(Source data)
________________________________________

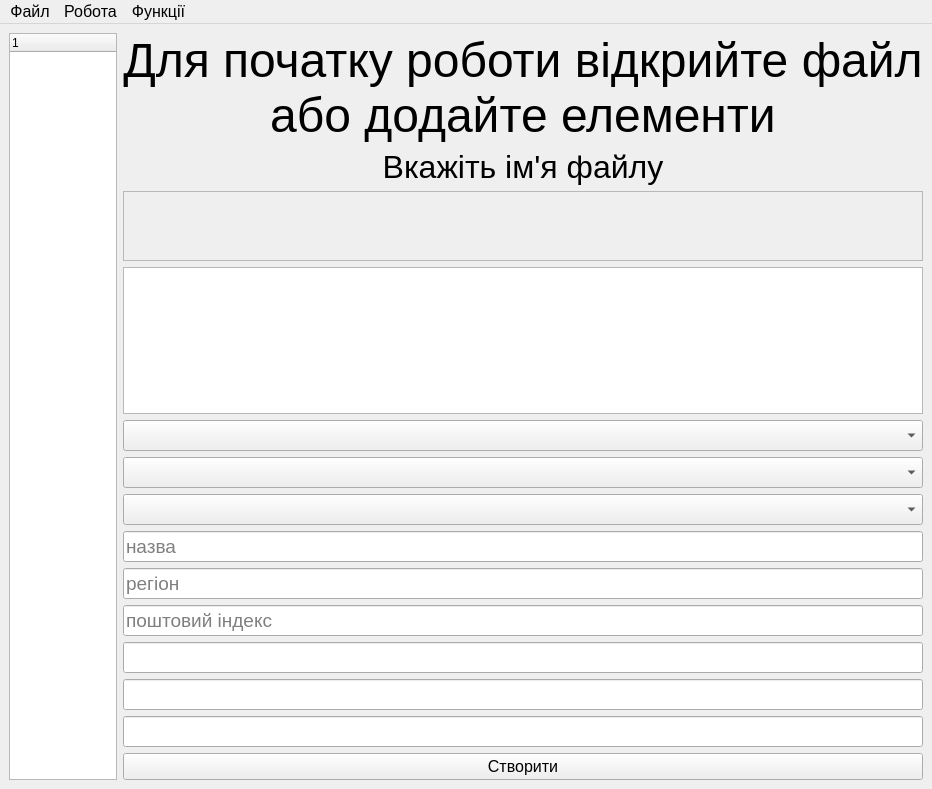
Qt form mainwindow.ui (Magnus07/course1-project1) before a commit.
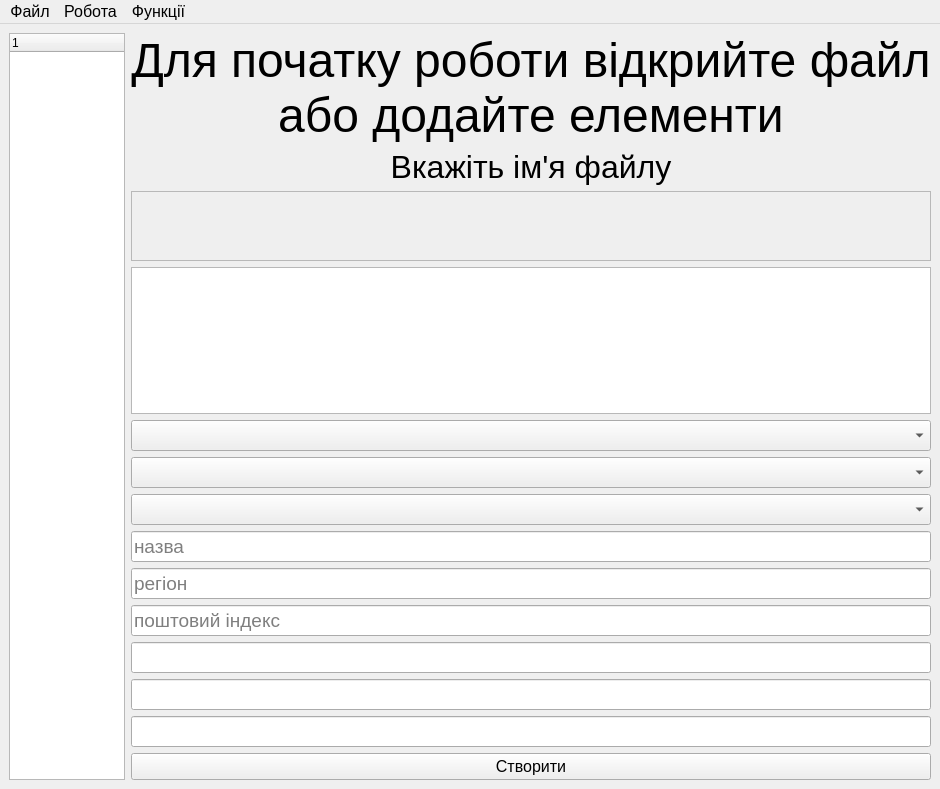
The same form after that commit.

Commit message: Add min width to combobox element

```diff
--- a/mainwindow.ui
+++ b/mainwindow.ui
@@ -6,7 +6,7 @@
    <rect>
     <x>0</x>
     <y>0</y>
-    <width>932</width>
+    <width>940</width>
     <height>789</height>
    </rect>
   </property>
@@ -80,7 +80,7 @@
           <rect>
            <x>0</x>
            <y>0</y>
-           <width>832</width>
+           <width>840</width>
            <height>68</height>
           </rect>
          </property>
@@ -98,6 +98,12 @@
       </item>
       <item>
        <widget class="QComboBox" name="comboBox">
+        <property name="minimumSize">
+         <size>
+          <width>200</width>
+          <height>0</height>
+         </size>
+        </property>
         <property name="font">
          <font>
           <pointsize>14</pointsize>
@@ -225,7 +231,7 @@
     <rect>
      <x>0</x>
      <y>0</y>
-     <width>932</width>
+     <width>940</width>
      <height>28</height>
     </rect>
    </property>
```
The commit also changes 3 other files.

________________________________________

*The problem*
In the entries above, find each line with the string "height" and copy it.

*Solved problem*
     <height>789</height>
            <height>68</height>
+          <height>0</height>
      <height>28</height>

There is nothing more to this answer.